Mother of Mankind sheds light on a new generation of rising artists whose work challenges and deconstructs art historical canons of representation – recurring motives which often marginalize and obliterate Black figures, and in particular, the Black female figure. Award-winning artists such as Emma Prempeh and Jamilla Okubo will appear alongside 14 other headline artists hailing from Nigeria, Canada, UK, South Africa, Ghana, US and France. The artists share a bold figurative approach and a courageous, spirited embrace of mixed media that make the show a spectacular display of colours, lighting contrasts, and styles of portraiture that range from classic, austere, and prestigious to surreal, sensual, and playful.
The exhibition, which runs until August 31. It will be the largest exhibition of all-female artists of African descent, showcasing work around the subject of black femininity by 18 women.
Speaking to AOL, exhibition curator, Adora Mba, said she is proud to be bringing together what she said could be the start of “something special”, adding it feels like a “sisterhood”.
She said, “It was about bringing together incredible artists and giving them the platform they deserve. This is just the beginning. To do it in London is special because it’s at the centre of the art world and is a place with so many different cultures.
“I am a Nigerian, I’m Ghanaian but I was born and raised in England, so I’m British. I think there is something about that global cross-continental dialogue which I wanted to bring. It is a like a world map of what is going on with the artists.”

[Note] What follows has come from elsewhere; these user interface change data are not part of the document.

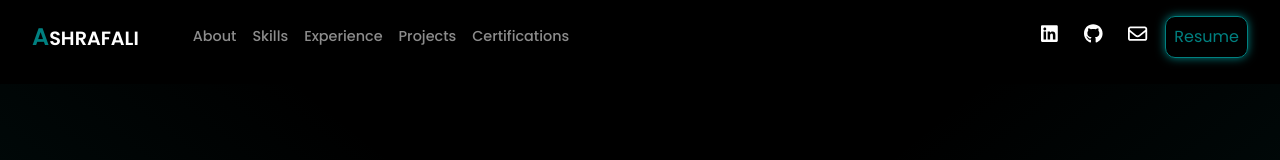
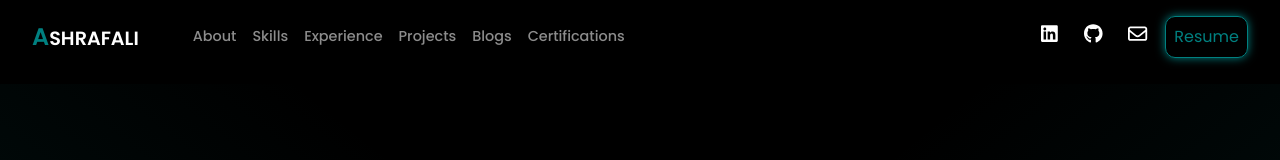
Before and after one commit to ASHRAFALI-M/Personal-Portfolio-React, a React (Vite) app: page / in a window 1280 px wide. Shown: the top 160 px of the page. Built offline with nearby package versions, Linux system fonts and the light colour scheme.

Commit message:
Update Header.jsx

```diff
--- a/src/components/Header/Header.jsx
+++ b/src/components/Header/Header.jsx
@@ -43,6 +43,9 @@ function Header() {
               <Nav.Item className={`navbar-item ${activeLink === 'projects' ? 'navbar-item-active' : ''}`}>
                 <Nav.Link href="#projects"  onClick={() => handleNavLinkClick('projects')}>Projects</Nav.Link>
               </Nav.Item>
+              <Nav.Item className={`navbar-item ${activeLink === 'blogs' ? 'navbar-item-active' : ''}`}>
+                <Nav.Link href="#blogs"  onClick={() => handleNavLinkClick('blogs')}>Blogs</Nav.Link>
+              </Nav.Item>
               <Nav.Item className={`navbar-item ${activeLink === 'certifications' ? 'navbar-item-active' : ''}`}>
                 <Nav.Link href="#certifications"  onClick={() => handleNavLinkClick('certifications')}>Certifications</Nav.Link>
               </Nav.Item>
```
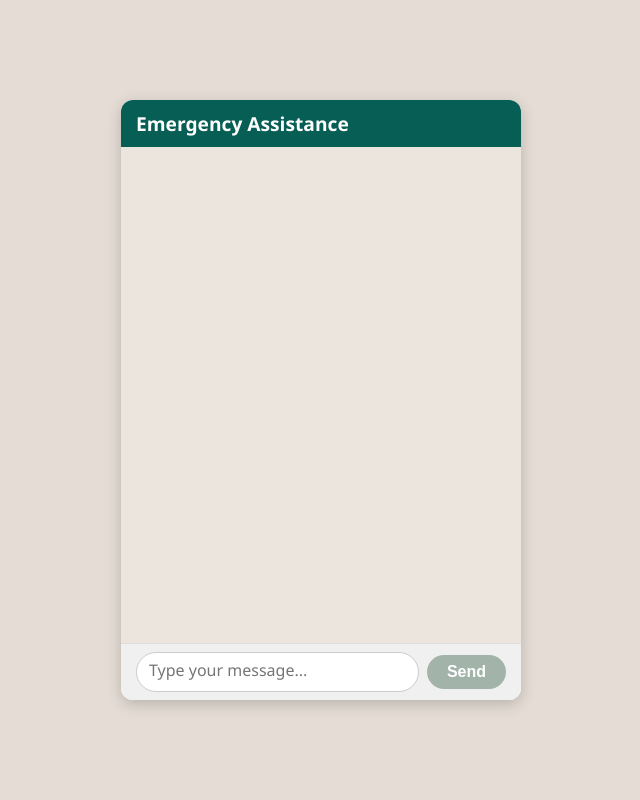
After one commit to adityaB-code100/ResQConnect, a Flask app: page /static/index.html in a window 1280 px wide. The commit adds this page. Shown: the whole page, without its empty margins (319-959 px from the left). Run offline with Flask 3, Linux system fonts and the light colour scheme; some libraries are stand-ins or nearby versions.

Commit message:
Add all changes for emergency assistance chat app

```diff
--- /dev/null
+++ b/gemini_api.py
@@ -0,0 +1,25 @@
+import google.generativeai as genai
+
+# Configure Gemini with your API key
+api='AIzaSyBEcCPyPPlo5r9O09ftFdYYdk9V6TewDZo'
+genai.configure(api_key=api)
+
+# Load the Gemini model
+model = genai.GenerativeModel('models/gemma-3-12b-it')
+def remove_asterisks(text):
+    return text.replace('*', '')
+
+def generate_gemini_response(prompt):
+    """
+    Sends a prompt to Gemini and returns the response.
+    """
+    if not prompt:
+        return "Error: Empty prompt provided."
+    try:
+
+        response = model.generate_content(prompt)
+        clean_response = remove_asterisks(response.text)
+
+        return clean_response
+    except Exception as e:
+        return f"Error: {str(e)}"
--- a/main.py
+++ b/main.py
@@ -4,6 +4,9 @@ from bson.objectid import ObjectId
 import requests
 import json
 from datetime import datetime, timedelta
+from flask import  jsonify
+from gemini_api import generate_gemini_response  # Import function
+
 
 app = Flask(__name__)
 
@@ -97,7 +100,10 @@ def about():
 
 @app.route("/Admin")
 def Admin():
-    return render_template('Admin.html')
+    contacts = list(mongo.db.contacts.find())
+    print(contacts)
+
+    return render_template('Admin.html',contacts=contacts)
 
 
 @app.route("/policy")
@@ -166,6 +172,25 @@ def show_weather():
 
     return render_template('weather.html', weather=weather)
 
+@app.route('/g')
+def indexb():
+    return render_template('index.html')
+
+# @app.route('/generate', methods=['POST'])
+# def generate():
+#     prompt = request.json.get("prompt")
+#     response = generate_gemini_response(prompt)
+#     return jsonify({"response": response})
+@app.route('/generate', methods=['POST'])
+def generate_response():
+    data = request.get_json()
+    prompt = data.get('prompt', '')
+
+    # Simulated AI response
+    response = generate_gemini_response(prompt)
+    print(response)
+
+    return jsonify({'response': response})
 
 
 if __name__ == "__main__":
--- /dev/null
+++ b/static/index.html
@@ -0,0 +1,190 @@
+<!DOCTYPE html>
+<html lang="en">
+<head>
+<meta charset="UTF-8" />
+<meta name="viewport" content="width=device-width, initial-scale=1" />
+<title>Emergency Assistance Chat</title>
+<style>
+  /* Reset and base */
+  * {
+    box-sizing: border-box;
+  }
+  body {
+    margin: 0;
+    font-family: 'Segoe UI', Tahoma, Geneva, Verdana, sans-serif;
+    background-color: #e5ddd5;
+    display: flex;
+    justify-content: center;
+    align-items: center;
+    height: 100vh;
+  }
+
+  .chat-container {
+    background: #ffffff;
+    width: 100%;
+    max-width: 400px;
+    height: 600px;
+    border-radius: 12px;
+    box-shadow: 0 4px 15px rgba(0,0,0,0.2);
+    display: flex;
+    flex-direction: column;
+    overflow: hidden;
+  }
+
+  .chat-header {
+    background-color: #075e54;
+    color: white;
+    padding: 10px 15px;
+    font-weight: 700;
+    font-size: 1.2rem;
+    user-select: none;
+  }
+
+  .chat-messages {
+    flex-grow: 1;
+    overflow-y: auto;
+    padding: 10px 15px;
+    background: #ece5dd;
+    display: flex;
+    flex-direction: column;
+    gap: 6px;
+  }
+
+  /* Chat bubbles */
+  .chat-message {
+    padding: 8px 12px;
+    border-radius: 20px;
+    max-width: 75%;
+    word-wrap: break-word;
+    font-size: 0.9rem;
+    line-height: 1.3;
+  }
+
+  .chat-message.user {
+    align-self: flex-end;
+    background-color: #dcf8c6;
+  }
+
+  .chat-message.bot {
+    align-self: flex-start;
+    background-color: #ffffff;
+    box-shadow: 0 1px 1px rgba(0,0,0,0.1);
+  }
+
+  /* Input area */
+  .chat-input {
+    padding: 8px 15px;
+    background: #f0f0f0;
+    display: flex;
+    gap: 8px;
+    border-top: 1px solid #ddd;
+    align-items: center;
+  }
+  .chat-input textarea {
+    flex-grow: 1;
+    resize: none;
+    border-radius: 20px;
+    border: 1px solid #ccc;
+    padding: 8px 12px;
+    font-size: 1rem;
+    font-family: inherit;
+    height: 40px;
+    line-height: 1.2;
+    transition: border-color 0.3s ease;
+  }
+  .chat-input textarea:focus {
+    outline: none;
+    border-color: #075e54;
+  }
+  .chat-input button {
+    background-color: #075e54;
+    color: white;
+    border: none;
+    border-radius: 20px;
+    padding: 8px 20px;
+    font-weight: 600;
+    font-size: 1rem;
+    cursor: pointer;
+    transition: background-color 0.3s ease;
+  }
+  .chat-input button:disabled {
+    background-color: #a2b3aa;
+    cursor: not-allowed;
+  }
+  .chat-input button:hover:not(:disabled) {
+    background-color: #0a7a67;
+  }
+</style>
+</head>
+<body>
+  <div class="chat-container" role="main" aria-label="Emergency assistance chat interface">
+    <header class="chat-header">Emergency Assistance</header>
+    <div class="chat-messages" id="chatMessages" aria-live="polite" aria-atomic="false"></div>
+
+    <form id="chatForm" class="chat-input" onsubmit="return false;">
+      <textarea id="promptInput" placeholder="Type your message..." rows="1" aria-label="Enter your message"></textarea>
+      <button id="sendBtn" type="submit" disabled>Send</button>
+    </form>
+  </div>
+
+<script>
+  const chatMessages = document.getElementById('chatMessages');
+  const promptInput = document.getElementById('promptInput');
+  const sendBtn = document.getElementById('sendBtn');
+  const chatForm = document.getElementById('chatForm');
+
+  promptInput.addEventListener('input', () => {
+    sendBtn.disabled = !promptInput.value.trim();
+    promptInput.style.height = 'auto';
+    promptInput.style.height = promptInput.scrollHeight + 'px';
+  });
+
+  function appendMessage(text, sender = 'user') {
+    const message = document.createElement('div');
+    message.classList.add('chat-message', sender);
+    message.textContent = text;
+    chatMessages.appendChild(message);
+    chatMessages.scrollTop = chatMessages.scrollHeight;
+  }
+
+  async function sendPrompt() {
+    const prompt = promptInput.value.trim();
+    if (!prompt) return;
+
+    appendMessage(prompt, 'user');
+    promptInput.value = '';
+    sendBtn.disabled = true;
+    promptInput.style.height = 'auto';
+
+    try {
+      const res = await fetch('/generate', {
+        method: 'POST',
+        headers: { 'Content-Type': 'application/json' },
+        body: JSON.stringify({ prompt })
+      });
+
+      if (!res.ok) throw new Error(`Network error: ${res.status}`);
+
+      const data = await res.json();
+      appendMessage(data.response || 'No response from server.', 'bot');
+    } catch (error) {
+      appendMessage('Error: ' + error.message, 'bot');
+    }
+  }
+
+  chatForm.addEventListener('submit', e => {
+    e.preventDefault();
+    if (!sendBtn.disabled) sendPrompt();
+  });
+
+  promptInput.addEventListener('keydown', e => {
+    if (e.key === 'Enter' && !e.shiftKey) {
+      e.preventDefault();
+      if (!sendBtn.disabled) sendPrompt();
+    }
+  });
+
+  sendBtn.disabled = true;
+</script>
+</body>
+</html>
```
Also changed, not shown: s.py (added, +17 -0 lines), templates/Admin.html (+16 -1 lines), templates/Home.html (+35 -0 lines).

Ms Mba said after promoting contemporary African art for many years, she is pleased the rest of the world has “caught on”. She added, “Everyone is like ‘we get it and it is amazing’. I am really glad that the artists are being recognised. “Emotionally, I feel like I am living my dream come true.”
The exhibition opens its doors to the public on Thursday 22 July and marks a return to normality for the art gallery following an end to restrictions on Monday.
For more information, visit the HOF Gallery website.